For your fix of all manner of security excitement – CCTV, sensors, locks and alarms, the whole shebang – I’d direct you to the Steven Soderbergh version of Ocean’s Eleven staring George Clooney, Brad Pitt and all manner of Hollywood royalty. The gang plan to simultaneously break into 3 casinos in Las Vegas and steal the small matter of 150 million dollars. The stylish thriller is a remake of a Rat Pack movie of the same name, but this one has all the modern security equipment which certainly appealed to me as a locksmith. And Julia Roberts pops up too which was another box ticked.
These are just a few of a much wider bunch – which films did I miss that are your favourites? And where would cinema be without locks and keys? So many heist and kidnap films ruined. Another reason to give thanks for home security and I suspect the relationship between the two will continue for many years to come. Although don’t me started on the film Locke – that was advertising by false pretences and no mistake – 90 minutes of a chap in a car, and not a single lock was picked for the whole journey. The cheek of it!

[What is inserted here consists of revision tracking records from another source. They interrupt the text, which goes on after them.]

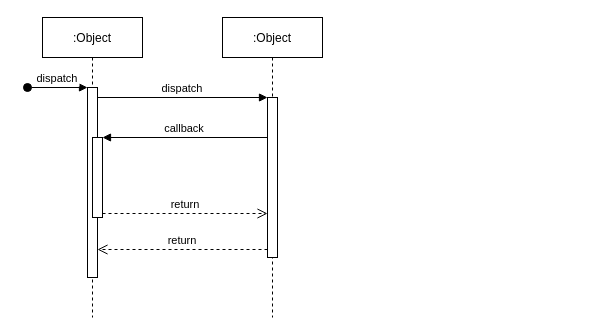
The draw.io diagram SequenceDiagram.drawio in pranavn35/ProjectDiagrams, before the edit. Source tidied: cells renumbered, new cells numbered last; positions are measured from the earlier drawing's top-left corner, leaving out a move shared by most shapes. Both pictures are drawn from the tidied source at 100%, with x=0, y=0 at pixel (27, 17).
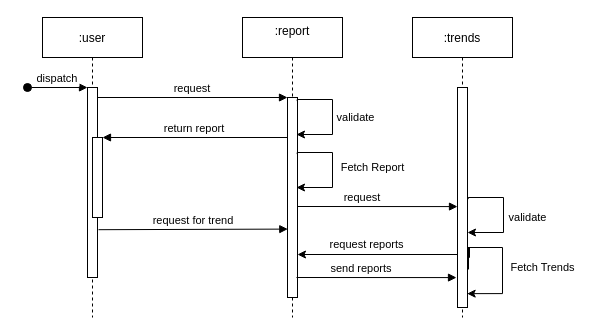
The same page after the edit.

Unchanged cells that the change refers to:
```xml
<mxCell id="3" style="points=[];perimeter=orthogonalPerimeter;rounded=0;shadow=0;strokeWidth=1;" parent="2" vertex="1">
  <mxGeometry x="45" y="70" width="10" height="190" as="geometry" />
</mxCell>
<mxCell id="5" style="points=[];perimeter=orthogonalPerimeter;rounded=0;shadow=0;strokeWidth=1;" parent="2" vertex="1">
  <mxGeometry x="50" y="120" width="10" height="80" as="geometry" />
</mxCell>
```

Change to the diagram source:
```diff
@@
-    <mxCell id="2" value=":Object" style="shape=umlLifeline;perimeter=lifelinePerimeter;rounded=0;shadow=0;strokeWidth=1;" parent="1" vertex="1">
+    <mxCell id="2" value=":user" style="shape=umlLifeline;perimeter=lifelinePerimeter;rounded=0;shadow=0;strokeWidth=1;" parent="1" vertex="1">
       <mxGeometry x="15" width="100" height="300" as="geometry" />
     </mxCell>
@@
-    <mxCell id="6" value=":Object" style="shape=umlLifeline;perimeter=lifelinePerimeter;rounded=0;shadow=0;strokeWidth=1;" parent="1" vertex="1">
-      <mxGeometry x="195" width="100" height="300" as="geometry" />
+    <mxCell id="6" value=":report&#10;" style="shape=umlLifeline;perimeter=lifelinePerimeter;rounded=0;shadow=0;strokeWidth=1;" parent="1" vertex="1">
+      <mxGeometry x="215" width="100" height="300" as="geometry" />
     </mxCell>
     <mxCell id="7" style="points=[];perimeter=orthogonalPerimeter;rounded=0;shadow=0;strokeWidth=1;" parent="6" vertex="1">
-      <mxGeometry x="45" y="80" width="10" height="160" as="geometry" />
+      <mxGeometry x="45" y="80" width="10" height="200" as="geometry" />
     </mxCell>
-    <mxCell id="8" value="return" style="verticalAlign=bottom;endArrow=open;dashed=1;endSize=8;exitX=0;exitY=0.95;shadow=0;strokeWidth=1;" parent="1" edge="1" source="7" target="3">
-      <mxGeometry relative="1" as="geometry" />
-    </mxCell>
+    <mxCell id="12" style="edgeStyle=orthogonalEdgeStyle;rounded=0;orthogonalLoop=1;jettySize=auto;html=1;exitX=0.967;exitY=0.168;exitDx=0;exitDy=0;exitPerimeter=0;" parent="6" edge="1">
+      <mxGeometry relative="1" as="geometry">
+        <mxPoint x="54.7" y="136.6" as="sourcePoint" />
+        <mxPoint x="54" y="170" as="targetPoint" />
+        <Array as="points">
+          <mxPoint x="55" y="135" />
+          <mxPoint x="90" y="135" />
+          <mxPoint x="90" y="170" />
+          <mxPoint x="54" y="170" />
+        </Array>
+      </mxGeometry>
+    </mxCell>
+    <mxCell id="13" style="endArrow=classic;html=1;rounded=0;" parent="6" edge="1">
+      <mxGeometry relative="1" as="geometry">
+        <mxPoint x="219.5" y="237" as="sourcePoint" />
+        <mxPoint x="55" y="237" as="targetPoint" />
+      </mxGeometry>
+    </mxCell>
+    <mxCell id="14" value="request reports" style="edgeLabel;html=1;align=center;verticalAlign=middle;" parent="13" vertex="1">
+      <mxGeometry x="0.2" y="-2" relative="1" as="geometry">
+        <mxPoint x="3" y="-9" as="offset" />
+      </mxGeometry>
+    </mxCell>
-    <mxCell id="9" value="dispatch" style="verticalAlign=bottom;endArrow=block;entryX=0;entryY=0;shadow=0;strokeWidth=1;" parent="1" edge="1" source="3" target="7">
+    <mxCell id="9" value="request" style="verticalAlign=bottom;endArrow=block;entryX=0;entryY=0;shadow=0;strokeWidth=1;" parent="1" edge="1" source="3" target="7">
       <mxGeometry relative="1" as="geometry" />
     </mxCell>
-    <mxCell id="10" value="callback" style="verticalAlign=bottom;endArrow=block;entryX=1;entryY=0;shadow=0;strokeWidth=1;" parent="1" edge="1" source="7" target="5">
+    <mxCell id="10" value="return report" style="verticalAlign=bottom;endArrow=block;entryX=1;entryY=0;shadow=0;strokeWidth=1;" parent="1" edge="1" source="7" target="5">
       <mxGeometry relative="1" as="geometry" />
     </mxCell>
-    <mxCell id="11" value="return" style="verticalAlign=bottom;endArrow=open;dashed=1;endSize=8;exitX=1;exitY=0.95;shadow=0;strokeWidth=1;" parent="1" edge="1" source="5" target="7">
-      <mxGeometry relative="1" as="geometry" />
-    </mxCell>
+    <mxCell id="15" value=":trends" style="shape=umlLifeline;perimeter=lifelinePerimeter;rounded=0;shadow=0;strokeWidth=1;" parent="1" vertex="1">
+      <mxGeometry x="385" width="100" height="300" as="geometry" />
+    </mxCell>
+    <mxCell id="16" style="points=[];perimeter=orthogonalPerimeter;rounded=0;shadow=0;strokeWidth=1;" parent="15" vertex="1">
+      <mxGeometry x="45" y="70" width="10" height="220" as="geometry" />
+    </mxCell>
+    <mxCell id="17" style="edgeStyle=orthogonalEdgeStyle;rounded=0;orthogonalLoop=1;jettySize=auto;html=1;entryX=0.967;entryY=0.937;entryDx=0;entryDy=0;entryPerimeter=0;exitX=1.1;exitY=0.827;exitDx=0;exitDy=0;exitPerimeter=0;" parent="15" edge="1" source="16" target="16">
+      <mxGeometry relative="1" as="geometry">
+        <Array as="points">
+          <mxPoint x="56" y="230" />
+          <mxPoint x="57" y="230" />
+          <mxPoint x="57" y="240" />
+          <mxPoint x="55" y="240" />
+          <mxPoint x="55" y="230" />
+          <mxPoint x="90" y="230" />
+          <mxPoint x="90" y="276" />
+        </Array>
+      </mxGeometry>
+    </mxCell>
+    <mxCell id="18" style="edgeStyle=orthogonalEdgeStyle;rounded=0;orthogonalLoop=1;jettySize=auto;html=1;exitX=0.967;exitY=0.168;exitDx=0;exitDy=0;exitPerimeter=0;" parent="15" edge="1">
+      <mxGeometry relative="1" as="geometry">
+        <mxPoint x="55.7" y="181.6" as="sourcePoint" />
+        <mxPoint x="55" y="215" as="targetPoint" />
+        <Array as="points">
+          <mxPoint x="56" y="180" />
+          <mxPoint x="91" y="180" />
+          <mxPoint x="91" y="215" />
+          <mxPoint x="55" y="215" />
+        </Array>
+      </mxGeometry>
+    </mxCell>
+    <mxCell id="19" value="&lt;font style=&quot;font-size: 11px&quot;&gt;Fetch Report&lt;/font&gt;" style="text;html=1;align=center;verticalAlign=middle;strokeColor=none;fillColor=none;" parent="1" vertex="1">
+      <mxGeometry x="305" y="140" width="80" height="20" as="geometry" />
+    </mxCell>
+    <mxCell id="20" value="request for trend" style="verticalAlign=bottom;endArrow=block;entryX=0.033;entryY=0.74;shadow=0;strokeWidth=1;entryDx=0;entryDy=0;entryPerimeter=0;exitX=1.1;exitY=0.796;exitDx=0;exitDy=0;exitPerimeter=0;" parent="1" edge="1">
+      <mxGeometry relative="1" as="geometry">
+        <mxPoint x="71" y="212.2" as="sourcePoint" />
+        <mxPoint x="260.3" y="211.6" as="targetPoint" />
+      </mxGeometry>
+    </mxCell>
+    <mxCell id="21" value="send reports" style="verticalAlign=bottom;endArrow=block;shadow=0;strokeWidth=1;exitX=0.9;exitY=0.9;exitDx=0;exitDy=0;exitPerimeter=0;" parent="1" edge="1" source="7">
+      <mxGeometry x="-0.19" relative="1" as="geometry">
+        <mxPoint x="429" y="260.1" as="targetPoint" />
+      </mxGeometry>
+    </mxCell>
+    <mxCell id="22" value="&lt;font style=&quot;font-size: 11px&quot;&gt;Fetch Trends&lt;/font&gt;" style="text;html=1;align=center;verticalAlign=middle;strokeColor=none;fillColor=none;" parent="1" vertex="1">
+      <mxGeometry x="475" y="240" width="80" height="20" as="geometry" />
+    </mxCell>
+    <mxCell id="23" style="edgeStyle=orthogonalEdgeStyle;rounded=0;orthogonalLoop=1;jettySize=auto;html=1;exitX=0.967;exitY=0.168;exitDx=0;exitDy=0;exitPerimeter=0;" parent="1" edge="1">
+      <mxGeometry relative="1" as="geometry">
+        <mxPoint x="269.7" y="83.6" as="sourcePoint" />
+        <mxPoint x="269" y="117" as="targetPoint" />
+        <Array as="points">
+          <mxPoint x="270" y="82" />
+          <mxPoint x="305" y="82" />
+          <mxPoint x="305" y="117" />
+          <mxPoint x="269" y="117" />
+        </Array>
+      </mxGeometry>
+    </mxCell>
+    <mxCell id="24" value="&lt;font style=&quot;font-size: 11px&quot;&gt;validate&lt;/font&gt;" style="text;html=1;align=center;verticalAlign=middle;strokeColor=none;fillColor=none;" parent="1" vertex="1">
+      <mxGeometry x="303" y="90" width="50" height="20" as="geometry" />
+    </mxCell>
+    <mxCell id="25" value="request" style="verticalAlign=bottom;endArrow=block;shadow=0;strokeWidth=1;exitX=0.9;exitY=0.9;exitDx=0;exitDy=0;exitPerimeter=0;" parent="1" edge="1">
+      <mxGeometry x="-0.19" relative="1" as="geometry">
+        <mxPoint x="270" y="189" as="sourcePoint" />
+        <mxPoint x="430" y="189.1" as="targetPoint" />
+      </mxGeometry>
+    </mxCell>
+    <mxCell id="26" value="&lt;font style=&quot;font-size: 11px&quot;&gt;validate&lt;/font&gt;" style="text;html=1;align=center;verticalAlign=middle;strokeColor=none;fillColor=none;" parent="1" vertex="1">
+      <mxGeometry x="475" y="190" width="50" height="20" as="geometry" />
+    </mxCell>
```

For information on any aspect of home security in Barnsley , but perhaps not about the Academy Awards, please call 07990573857.